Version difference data
===

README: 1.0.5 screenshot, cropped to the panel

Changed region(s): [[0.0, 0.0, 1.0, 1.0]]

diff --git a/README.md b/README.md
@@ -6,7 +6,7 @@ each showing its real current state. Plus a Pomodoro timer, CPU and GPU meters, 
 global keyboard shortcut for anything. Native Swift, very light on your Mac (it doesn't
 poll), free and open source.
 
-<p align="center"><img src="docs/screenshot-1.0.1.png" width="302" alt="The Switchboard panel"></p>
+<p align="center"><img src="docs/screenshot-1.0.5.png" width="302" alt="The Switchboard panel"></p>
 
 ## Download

===

» WORK TASK
Your task is to reproduce each entry exactly.

» SOLVED EXERCISE
README: 1.0.5 screenshot, cropped to the panel

Changed region(s): [[0.0, 0.0, 1.0, 1.0]]

diff --git a/README.md b/README.md
@@ -6,7 +6,7 @@ each showing its real current state. Plus a Pomodoro timer, CPU and GPU meters, 
 global keyboard shortcut for anything. Native Swift, very light on your Mac (it doesn't
 poll), free and open source.
 
-<p align="center"><img src="docs/screenshot-1.0.1.png" width="302" alt="The Switchboard panel"></p>
+<p align="center"><img src="docs/screenshot-1.0.5.png" width="302" alt="The Switchboard panel"></p>
 
 ## Download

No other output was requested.